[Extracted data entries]

· · · ·

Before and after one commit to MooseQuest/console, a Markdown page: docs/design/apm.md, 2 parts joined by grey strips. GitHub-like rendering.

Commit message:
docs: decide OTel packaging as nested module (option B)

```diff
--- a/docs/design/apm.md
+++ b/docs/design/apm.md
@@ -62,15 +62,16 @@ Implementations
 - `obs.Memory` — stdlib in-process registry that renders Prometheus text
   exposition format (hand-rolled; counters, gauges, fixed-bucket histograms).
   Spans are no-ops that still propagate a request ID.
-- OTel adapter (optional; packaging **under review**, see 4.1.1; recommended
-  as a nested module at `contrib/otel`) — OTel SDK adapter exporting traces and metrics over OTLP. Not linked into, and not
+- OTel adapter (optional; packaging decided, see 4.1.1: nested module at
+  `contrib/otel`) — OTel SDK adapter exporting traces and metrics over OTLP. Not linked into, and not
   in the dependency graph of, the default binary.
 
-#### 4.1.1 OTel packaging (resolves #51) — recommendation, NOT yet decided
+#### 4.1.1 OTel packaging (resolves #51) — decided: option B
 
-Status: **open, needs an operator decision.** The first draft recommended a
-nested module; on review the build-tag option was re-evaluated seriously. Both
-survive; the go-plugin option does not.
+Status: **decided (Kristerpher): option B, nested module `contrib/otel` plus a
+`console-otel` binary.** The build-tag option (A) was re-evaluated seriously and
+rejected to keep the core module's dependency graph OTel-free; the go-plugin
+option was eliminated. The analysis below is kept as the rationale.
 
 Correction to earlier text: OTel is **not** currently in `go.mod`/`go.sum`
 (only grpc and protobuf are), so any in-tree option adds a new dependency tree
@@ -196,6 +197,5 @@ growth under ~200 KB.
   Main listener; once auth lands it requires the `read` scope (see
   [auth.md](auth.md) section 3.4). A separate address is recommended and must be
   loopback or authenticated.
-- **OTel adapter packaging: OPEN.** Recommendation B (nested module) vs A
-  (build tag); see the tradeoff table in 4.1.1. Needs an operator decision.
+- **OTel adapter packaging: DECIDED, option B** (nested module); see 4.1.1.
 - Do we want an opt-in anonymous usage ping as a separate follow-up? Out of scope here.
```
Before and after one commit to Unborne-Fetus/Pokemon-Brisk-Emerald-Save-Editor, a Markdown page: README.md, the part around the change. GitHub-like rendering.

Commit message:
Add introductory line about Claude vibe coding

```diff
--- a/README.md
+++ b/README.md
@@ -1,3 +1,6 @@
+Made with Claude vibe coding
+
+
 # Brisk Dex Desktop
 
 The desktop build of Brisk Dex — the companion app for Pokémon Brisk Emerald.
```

· · · ·

DIRECTIONS
The answer must consist of every line in the records above that contains the word "Brisk".

SOLVED PROBLEM
Before and after one commit to Unborne-Fetus/Pokemon-Brisk-Emerald-Save-Editor, a Markdown page: README.md, the part around the change. GitHub-like rendering.
 # Brisk Dex Desktop
 The desktop build of Brisk Dex — the companion app for Pokémon Brisk Emerald.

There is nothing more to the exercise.